The Rise of the Landlord
I own a fourplex. That's four apartments in one house. For the most part, I don't mind being a landlord. I'm not particularly handy, but I have learned a few things from youtube, my handyman books, and simple trial and error. I can change a toilet, fix a pipe, some basic electrical, and I can paint! For a long time, I found, most people didn't want to join my ranks. Many think the role of a landlord is too stressful or requires a certain handyman-esque quality.
But lately, I've noticed a lot more people who want to be landlords. And the timing is pretty much perfect. For the most part, it's rewarding. You do get an injection of cash each month to pay off your mortgage and build equity. Of course, from time to time, there are those surprises - the broken toilet that leaks to the apartments below, the furnace that dies on the coldest day. I even had a tenant whose cat was stuck behind the radiator and couldn't get out. (Ultimately rescued and saved!)
Regardless of how easy or difficult it is, there are more people jumping in. Why you ask? Yes, as previously mentioned, it makes money and builds equity, and its a great income stream. But also, many people can look around them now and see there are a lot of ways to be a landlord. You don't have to walk around all the time with a wrench in your pocket.
The types of landlords emerging vary widely enough. Some of them would like to buy a big house with two or more units in them. Some buy a condos as investments too. Condos rent well in key areas, and they are great investment for those of us who are not very handy at all. There is really a lot less to worry about here.
There is some thing else happening in this city. Renting some thing out these days is a snap. Renters are shocked at how competitive it has become to rent a place around here.
Currently the rents in this city are fantastic, from a landlord's perspective. Vacancy rates are low and rents have increased quite a bit in the past few years.
Also, no one really builds rental buildings any more. It still happens. I can think of Jazz downtown that mimics a condo, but it's all rental. Still, this is rare. Fewer rental apartments are built, but more people arrive in the city. So, condos and apartments in houses take up the slack.

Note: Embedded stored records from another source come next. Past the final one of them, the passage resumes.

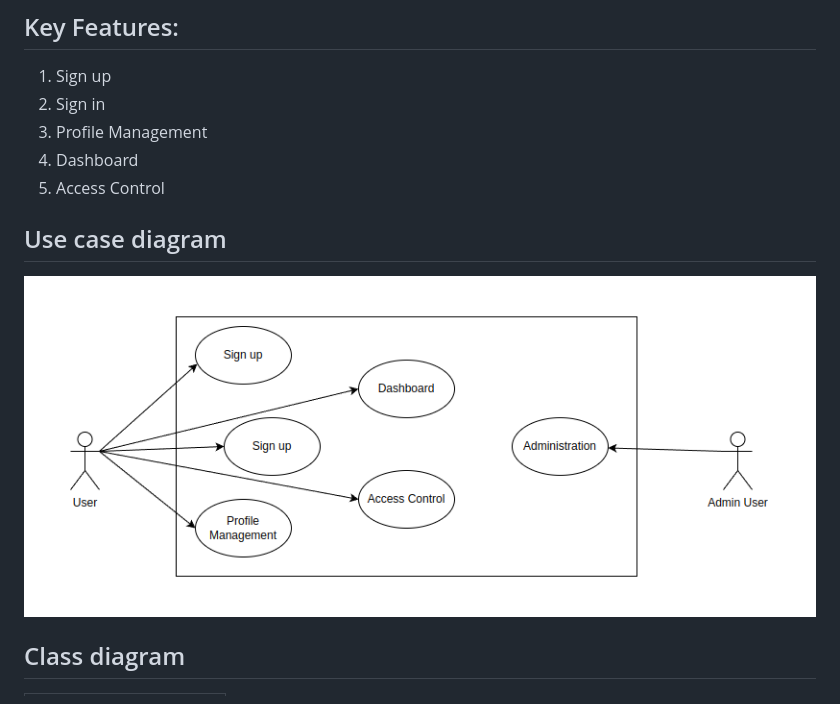
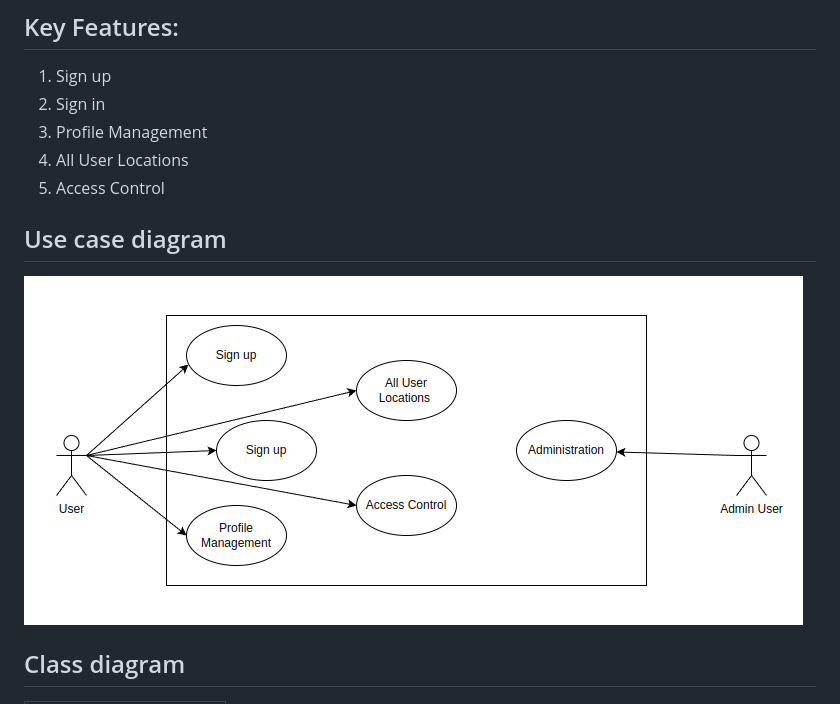
Before and after one commit to kumar-student/MyGeo, a Markdown page: README.md, the part around the change. Drawn GitHub-style; pictures changed too: MyGeo Use case diagram.png.

Commit message:
renaming dashboard into all user locations

```diff
--- a/README.md
+++ b/README.md
@@ -7,7 +7,7 @@ Additionally, users can update and maintain their profiles, which include thier
 1. Sign up
 2. Sign in
 3. Profile Management
-4. Dashboard
+4. All User Locations
 5. Access Control
 
 ## Use case diagram
```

I know the news says over and over again that there are going to be a flood of condos on the Toronto market, and condo prices in some parts of Toronto have slipped, but there is still not enough rentals to go around.
It's a perfect storm really. Low vacancy rates. Quickly rising rents. And a lot more renters, especially after the Federal government sidelined a lot of would-be buyers by making it tougher to qualify for a mortgage and sending them back to Rentersville.